Format

Send to

Choose Destination
BMC Bioinformatics. 2007 Sep 24;8:359.

Differential analysis for high density tiling microarray data.

Author information

1
Affymetrix Inc,, Santa Clara, CA 95051, USA. srinka_ghosh@affymetrix.com

Abstract

BACKGROUND:

High density oligonucleotide tiling arrays are an effective and powerful platform for conducting unbiased genome-wide studies. The ab initio probe selection method employed in tiling arrays is unbiased, and thus ensures consistent sampling across coding and non-coding regions of the genome. These arrays are being increasingly used to study the associated processes of transcription, transcription factor binding, chromatin structure and their association. Studies of differential expression and/or regulation provide critical insight into the mechanics of transcription and regulation that occurs during the developmental program of a cell. The time-course experiment, which comprises an in-vivo system and the proposed analyses, is used to determine if annotated and un-annotated portions of genome manifest coordinated differential response to the induced developmental program.

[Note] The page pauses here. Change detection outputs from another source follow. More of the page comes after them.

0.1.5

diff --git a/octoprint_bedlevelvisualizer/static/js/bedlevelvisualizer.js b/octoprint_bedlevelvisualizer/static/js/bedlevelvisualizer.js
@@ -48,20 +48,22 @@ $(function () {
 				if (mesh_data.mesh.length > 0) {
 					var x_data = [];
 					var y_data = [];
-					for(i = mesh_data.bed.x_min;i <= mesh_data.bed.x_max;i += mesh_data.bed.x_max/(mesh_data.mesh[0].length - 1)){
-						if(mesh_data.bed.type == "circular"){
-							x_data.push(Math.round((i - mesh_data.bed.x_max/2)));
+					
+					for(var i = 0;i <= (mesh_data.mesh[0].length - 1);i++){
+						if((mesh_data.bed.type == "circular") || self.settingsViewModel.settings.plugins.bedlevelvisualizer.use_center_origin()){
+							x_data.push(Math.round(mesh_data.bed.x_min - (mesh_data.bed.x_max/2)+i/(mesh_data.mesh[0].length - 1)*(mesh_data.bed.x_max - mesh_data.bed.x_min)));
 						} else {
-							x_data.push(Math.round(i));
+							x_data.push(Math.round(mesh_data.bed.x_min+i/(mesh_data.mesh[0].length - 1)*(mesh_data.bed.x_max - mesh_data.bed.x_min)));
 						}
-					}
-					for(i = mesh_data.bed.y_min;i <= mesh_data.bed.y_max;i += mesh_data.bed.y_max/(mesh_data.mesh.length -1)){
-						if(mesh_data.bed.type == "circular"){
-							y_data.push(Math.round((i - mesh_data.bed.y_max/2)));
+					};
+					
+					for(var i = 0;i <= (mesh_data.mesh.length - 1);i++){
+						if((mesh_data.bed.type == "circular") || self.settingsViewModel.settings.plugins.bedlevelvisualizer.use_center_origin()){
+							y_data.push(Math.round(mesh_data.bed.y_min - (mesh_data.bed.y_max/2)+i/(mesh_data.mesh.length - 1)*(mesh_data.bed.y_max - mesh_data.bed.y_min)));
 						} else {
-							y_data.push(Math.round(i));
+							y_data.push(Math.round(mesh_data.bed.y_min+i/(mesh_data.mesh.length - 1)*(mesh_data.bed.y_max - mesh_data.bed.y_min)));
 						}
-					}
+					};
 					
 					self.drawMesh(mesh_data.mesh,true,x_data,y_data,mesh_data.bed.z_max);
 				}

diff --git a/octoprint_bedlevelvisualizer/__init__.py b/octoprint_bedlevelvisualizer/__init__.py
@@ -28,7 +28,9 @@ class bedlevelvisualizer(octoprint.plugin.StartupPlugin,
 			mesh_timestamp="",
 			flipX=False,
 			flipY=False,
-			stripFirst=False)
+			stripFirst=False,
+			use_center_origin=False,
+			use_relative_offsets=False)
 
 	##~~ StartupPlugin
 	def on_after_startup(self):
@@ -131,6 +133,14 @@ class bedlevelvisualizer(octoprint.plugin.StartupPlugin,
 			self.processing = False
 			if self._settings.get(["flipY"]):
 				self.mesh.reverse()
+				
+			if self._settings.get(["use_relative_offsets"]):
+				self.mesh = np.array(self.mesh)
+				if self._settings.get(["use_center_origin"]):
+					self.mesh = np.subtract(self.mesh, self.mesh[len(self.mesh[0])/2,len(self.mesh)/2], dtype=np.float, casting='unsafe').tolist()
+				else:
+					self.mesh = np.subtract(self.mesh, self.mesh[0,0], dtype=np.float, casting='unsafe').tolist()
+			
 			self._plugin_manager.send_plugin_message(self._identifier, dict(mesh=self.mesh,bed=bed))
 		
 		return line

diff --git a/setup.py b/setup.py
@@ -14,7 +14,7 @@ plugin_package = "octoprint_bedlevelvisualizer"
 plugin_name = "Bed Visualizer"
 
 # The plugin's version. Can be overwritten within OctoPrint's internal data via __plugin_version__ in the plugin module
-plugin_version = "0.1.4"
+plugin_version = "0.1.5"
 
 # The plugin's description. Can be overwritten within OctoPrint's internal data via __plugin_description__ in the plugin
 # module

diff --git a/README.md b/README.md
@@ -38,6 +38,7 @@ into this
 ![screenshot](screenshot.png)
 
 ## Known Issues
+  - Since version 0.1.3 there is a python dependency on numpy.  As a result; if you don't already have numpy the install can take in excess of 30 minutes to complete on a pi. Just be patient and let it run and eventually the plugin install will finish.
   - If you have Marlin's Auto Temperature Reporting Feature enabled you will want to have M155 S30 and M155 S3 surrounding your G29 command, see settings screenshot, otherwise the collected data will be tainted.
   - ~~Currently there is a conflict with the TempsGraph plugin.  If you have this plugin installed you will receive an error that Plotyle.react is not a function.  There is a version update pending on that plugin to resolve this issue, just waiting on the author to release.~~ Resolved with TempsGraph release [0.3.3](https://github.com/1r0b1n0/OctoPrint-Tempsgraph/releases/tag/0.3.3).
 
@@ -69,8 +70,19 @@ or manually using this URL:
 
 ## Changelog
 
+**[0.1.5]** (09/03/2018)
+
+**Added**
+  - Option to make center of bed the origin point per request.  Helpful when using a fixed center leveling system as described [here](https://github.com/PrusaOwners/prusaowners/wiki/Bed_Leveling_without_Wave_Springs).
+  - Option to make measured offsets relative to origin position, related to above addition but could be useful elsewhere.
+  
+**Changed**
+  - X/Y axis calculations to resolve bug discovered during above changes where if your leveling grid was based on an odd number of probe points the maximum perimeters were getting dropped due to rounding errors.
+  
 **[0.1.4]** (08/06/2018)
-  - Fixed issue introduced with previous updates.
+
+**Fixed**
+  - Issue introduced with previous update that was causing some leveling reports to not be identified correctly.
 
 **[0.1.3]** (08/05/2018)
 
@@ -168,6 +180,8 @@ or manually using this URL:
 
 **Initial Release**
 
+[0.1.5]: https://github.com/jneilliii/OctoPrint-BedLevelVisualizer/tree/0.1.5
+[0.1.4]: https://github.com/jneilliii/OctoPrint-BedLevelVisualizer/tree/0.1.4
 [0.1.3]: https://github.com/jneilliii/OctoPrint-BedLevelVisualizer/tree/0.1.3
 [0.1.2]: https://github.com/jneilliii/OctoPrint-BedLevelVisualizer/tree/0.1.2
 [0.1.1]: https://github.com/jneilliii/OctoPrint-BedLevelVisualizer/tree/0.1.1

RESULTS:

We have proposed a novel approach, based on a piece-wise function - to analyze genome-wide differential response. This enables segmentation of the response based on protein-coding and non-coding regions; for genes the methodology also partitions differential response with a 5' versus 3' versus intra-genic bias.

CONCLUSION:

The algorithm built upon the framework of Significance Analysis of Microarrays, uses a generalized logic to define regions/patterns of coordinated differential change. By not adhering to the gene-centric paradigm, discordant differential expression patterns between exons and introns have been identified at a FDR of less than 12 percent. A co-localization of differential binding between RNA Polymerase II and tetra-acetylated histone has been quantified at a p-value < 0.003; it is most significant at the 5' end of genes, at a p-value < 10-13. The prototype R code has been made available as supplementary material [see Additional file 1].

PMID:
17892592
PMCID:
PMC2231405
DOI:
10.1186/1471-2105-8-359
[Indexed for MEDLINE]
Free PMC Article

Supplemental Content

Full text links

Icon for BioMed Central Icon for PubMed Central
Loading ...
Support Center